Space Image: Sunspots and solar flares

Mar 21, 2012

(PhysOrg.com) -- NASA's Solar Dynamics Observatory (SDO) captured this image of an M7.9 class flare on March 13, 2012 at 1:29 p.m. EDT. It is shown here in the 131 Angstrom wavelength, a wavelength particularly ...

Recommended for you

SpaceX launches supplies to space station (Update)

6 hours ago

The SpaceX company returned to orbit Friday, launching fresh supplies to the International Space Station after more than a month's delay and setting the stage for urgent spacewalking repairs.

Sun emits a mid-level solar flare

6 hours ago

The sun emitted a mid-level solar flare, peaking at 9:03 a.m. EDT on April 18, 2014, and NASA's Solar Dynamics Observatory captured images of the event. Solar flares are powerful bursts of radiation. Harmful ...

Impact glass stores biodata for millions of years

8 hours ago

(Phys.org) —Bits of plant life encapsulated in molten glass by asteroid and comet impacts millions of years ago give geologists information about climate and life forms on the ancient Earth. Scientists ...

The importance of plumes

9 hours ago

The Hubble Space Telescope is famous for finding black holes. It can pick out thousands of galaxies in a patch of sky the size of a thumbprint. The most powerful space telescope ever built, the Hubble provided ...

Ceres and Vesta Converge in Virgo

12 hours ago

Don't let them pass you by. Right now and continuing through July, the biggest and brightest asteroids will be running on nearly parallel tracks in the constellation Virgo and so close together they'll easily ...

User comments : 0

More news stories

Impact glass stores biodata for millions of years

(Phys.org) —Bits of plant life encapsulated in molten glass by asteroid and comet impacts millions of years ago give geologists information about climate and life forms on the ancient Earth. Scientists ...

Researchers successfully clone adult human stem cells

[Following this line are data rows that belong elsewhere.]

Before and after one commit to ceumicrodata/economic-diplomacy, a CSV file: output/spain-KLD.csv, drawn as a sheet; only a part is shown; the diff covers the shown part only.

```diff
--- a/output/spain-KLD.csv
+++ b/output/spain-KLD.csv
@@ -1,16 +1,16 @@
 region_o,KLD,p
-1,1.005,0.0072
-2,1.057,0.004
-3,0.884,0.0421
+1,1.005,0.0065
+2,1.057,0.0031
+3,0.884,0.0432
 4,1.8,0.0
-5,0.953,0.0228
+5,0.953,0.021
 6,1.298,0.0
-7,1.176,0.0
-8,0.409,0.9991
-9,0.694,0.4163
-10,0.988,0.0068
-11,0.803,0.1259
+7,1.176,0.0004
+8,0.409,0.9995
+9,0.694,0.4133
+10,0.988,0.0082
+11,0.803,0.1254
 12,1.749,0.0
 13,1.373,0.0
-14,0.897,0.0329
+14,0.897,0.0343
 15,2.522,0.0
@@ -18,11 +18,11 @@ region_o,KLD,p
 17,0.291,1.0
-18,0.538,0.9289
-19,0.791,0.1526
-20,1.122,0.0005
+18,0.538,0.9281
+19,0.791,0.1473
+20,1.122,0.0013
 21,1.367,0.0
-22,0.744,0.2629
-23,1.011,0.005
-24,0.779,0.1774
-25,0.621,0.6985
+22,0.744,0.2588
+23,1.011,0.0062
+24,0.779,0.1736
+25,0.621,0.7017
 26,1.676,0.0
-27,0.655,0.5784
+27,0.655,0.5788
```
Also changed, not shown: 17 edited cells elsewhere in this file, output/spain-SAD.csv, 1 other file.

(Phys.org) —An international team of researchers, led by Robert Lanza, of Advanced Cell Technology, has announced that they have performed the first successful cloning of adult human skin cells into stem ...